Before and after images:

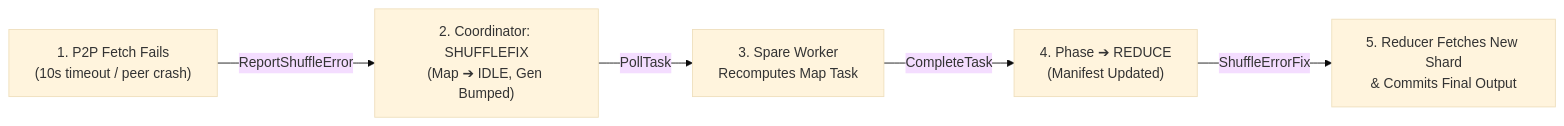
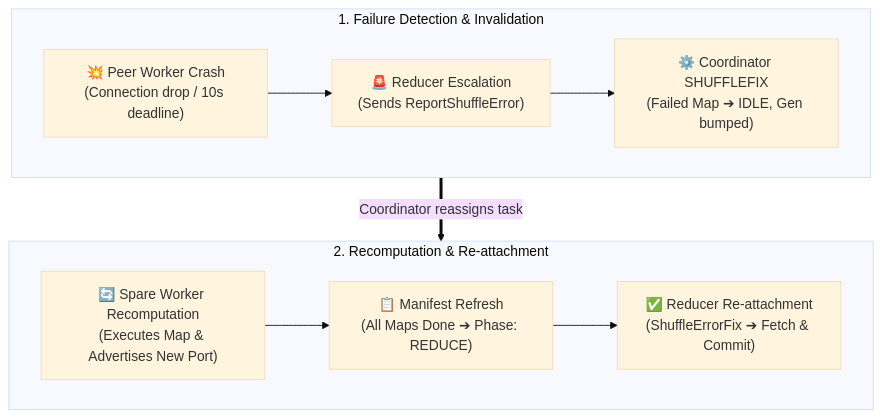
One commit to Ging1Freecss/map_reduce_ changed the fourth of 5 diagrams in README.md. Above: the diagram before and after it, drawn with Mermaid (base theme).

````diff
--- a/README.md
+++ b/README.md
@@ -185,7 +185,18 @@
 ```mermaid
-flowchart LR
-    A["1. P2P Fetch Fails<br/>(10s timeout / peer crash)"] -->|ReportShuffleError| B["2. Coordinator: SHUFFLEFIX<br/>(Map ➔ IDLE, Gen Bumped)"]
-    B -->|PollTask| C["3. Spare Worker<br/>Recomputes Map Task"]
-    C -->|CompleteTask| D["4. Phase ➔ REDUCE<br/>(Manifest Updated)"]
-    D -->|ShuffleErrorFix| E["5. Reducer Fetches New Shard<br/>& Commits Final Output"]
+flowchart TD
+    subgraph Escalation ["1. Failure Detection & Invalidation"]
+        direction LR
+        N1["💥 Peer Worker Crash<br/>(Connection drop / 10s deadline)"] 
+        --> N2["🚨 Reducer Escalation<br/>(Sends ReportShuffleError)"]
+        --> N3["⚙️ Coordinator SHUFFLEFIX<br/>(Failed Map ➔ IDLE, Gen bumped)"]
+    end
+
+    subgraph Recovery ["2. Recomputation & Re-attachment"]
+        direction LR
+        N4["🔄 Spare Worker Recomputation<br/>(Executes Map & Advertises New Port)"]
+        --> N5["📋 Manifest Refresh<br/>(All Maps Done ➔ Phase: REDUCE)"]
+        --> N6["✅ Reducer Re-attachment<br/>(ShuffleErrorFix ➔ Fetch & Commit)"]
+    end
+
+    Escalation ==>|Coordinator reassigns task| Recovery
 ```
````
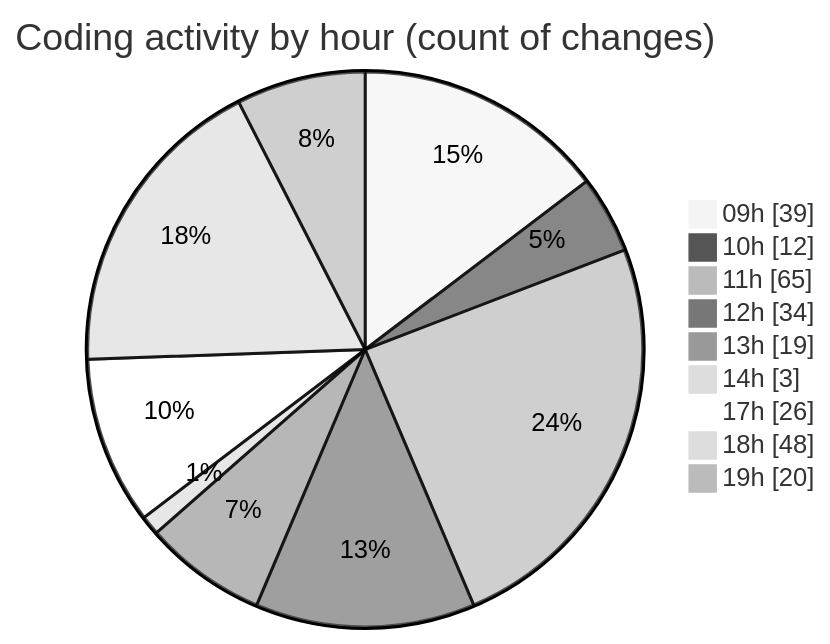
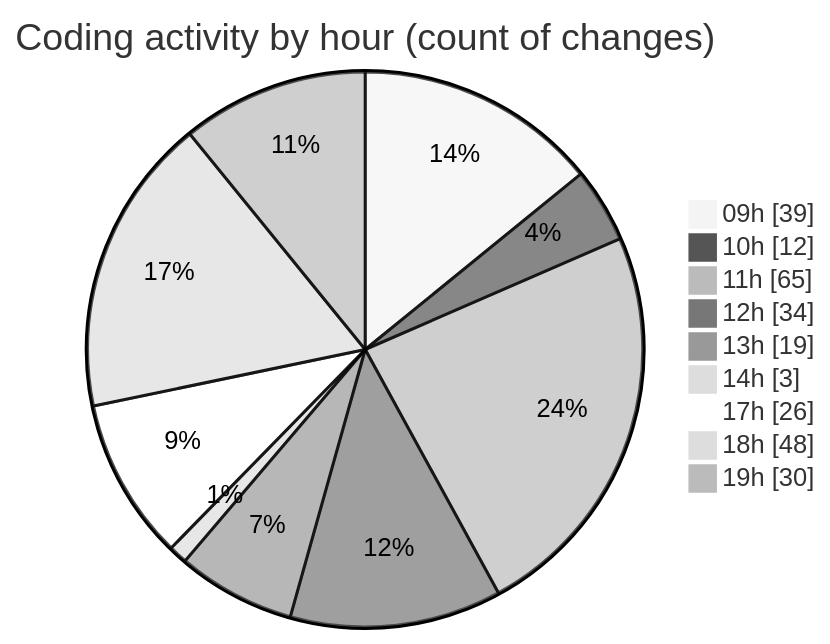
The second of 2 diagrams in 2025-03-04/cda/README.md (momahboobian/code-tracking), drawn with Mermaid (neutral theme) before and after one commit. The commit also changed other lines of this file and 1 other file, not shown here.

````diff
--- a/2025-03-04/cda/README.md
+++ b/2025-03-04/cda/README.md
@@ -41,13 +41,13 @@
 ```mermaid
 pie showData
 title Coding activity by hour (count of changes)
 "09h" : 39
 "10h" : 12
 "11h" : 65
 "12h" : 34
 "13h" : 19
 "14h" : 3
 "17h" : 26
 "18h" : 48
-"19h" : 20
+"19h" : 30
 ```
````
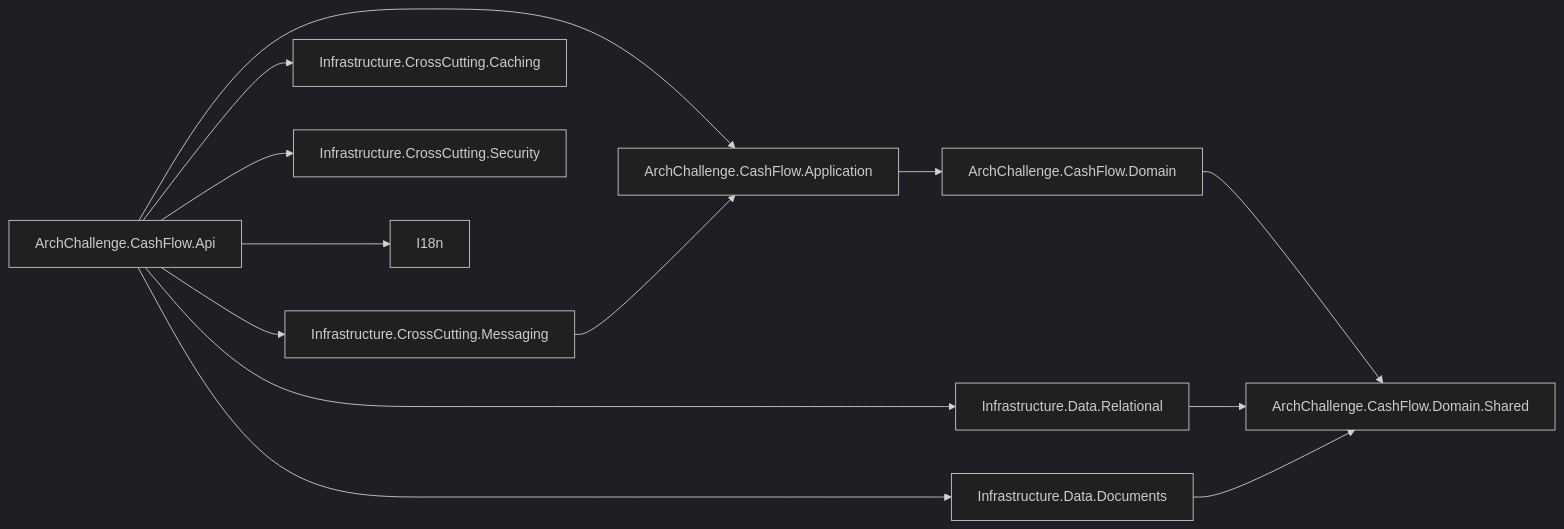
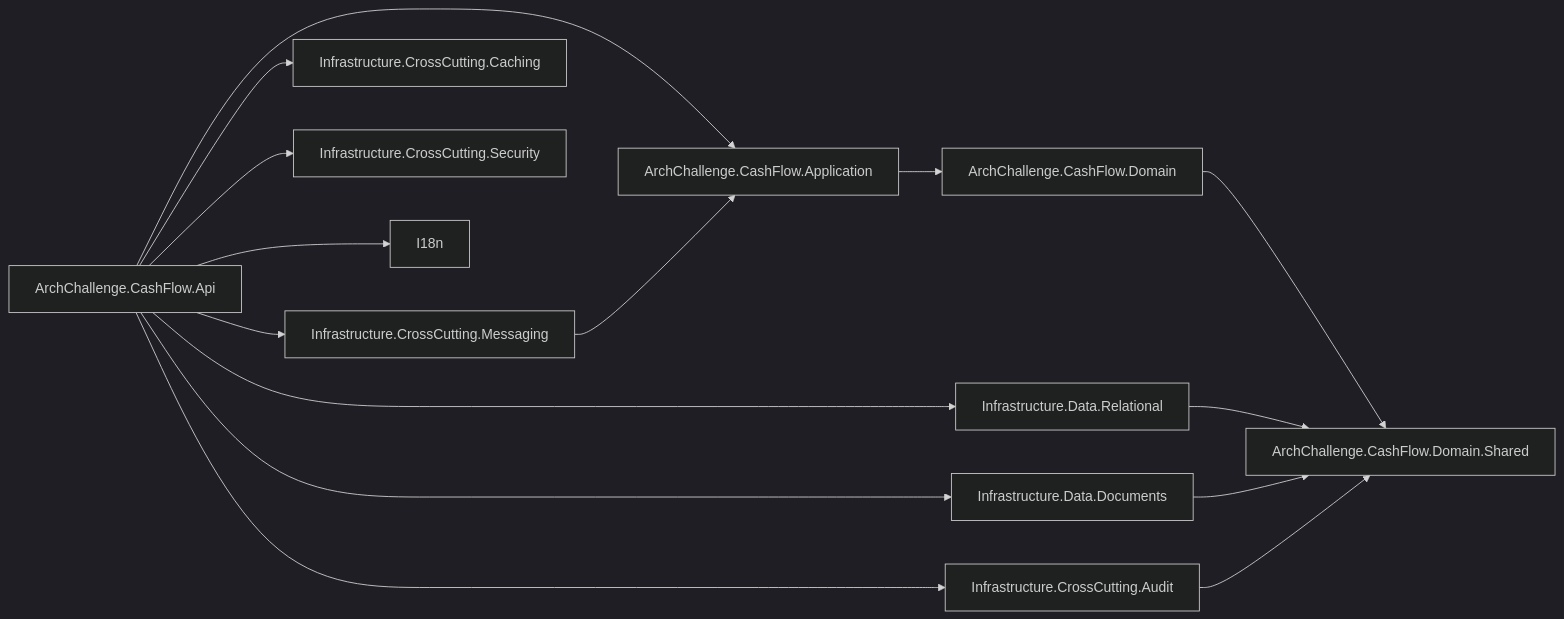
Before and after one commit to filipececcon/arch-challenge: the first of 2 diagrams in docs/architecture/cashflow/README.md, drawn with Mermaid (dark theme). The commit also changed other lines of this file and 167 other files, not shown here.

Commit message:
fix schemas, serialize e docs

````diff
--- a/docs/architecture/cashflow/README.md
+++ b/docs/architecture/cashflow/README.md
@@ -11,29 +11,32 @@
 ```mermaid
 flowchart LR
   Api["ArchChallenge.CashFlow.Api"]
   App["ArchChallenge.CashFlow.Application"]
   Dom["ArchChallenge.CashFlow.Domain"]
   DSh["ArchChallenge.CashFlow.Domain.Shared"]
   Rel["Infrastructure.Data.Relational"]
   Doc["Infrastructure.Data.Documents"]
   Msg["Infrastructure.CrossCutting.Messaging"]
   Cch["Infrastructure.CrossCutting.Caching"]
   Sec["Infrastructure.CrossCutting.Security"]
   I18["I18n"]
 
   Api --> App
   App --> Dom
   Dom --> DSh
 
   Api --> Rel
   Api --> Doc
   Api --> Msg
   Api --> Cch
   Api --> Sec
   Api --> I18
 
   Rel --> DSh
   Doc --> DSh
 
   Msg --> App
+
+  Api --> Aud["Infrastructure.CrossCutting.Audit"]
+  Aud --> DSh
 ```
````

TRY IT: Copy all the lines above that hold the string "CrossCutting".

SOLUTION TO THIS PROBLEM:
   Msg["Infrastructure.CrossCutting.Messaging"]
   Cch["Infrastructure.CrossCutting.Caching"]
   Sec["Infrastructure.CrossCutting.Security"]
+  Api --> Aud["Infrastructure.CrossCutting.Audit"]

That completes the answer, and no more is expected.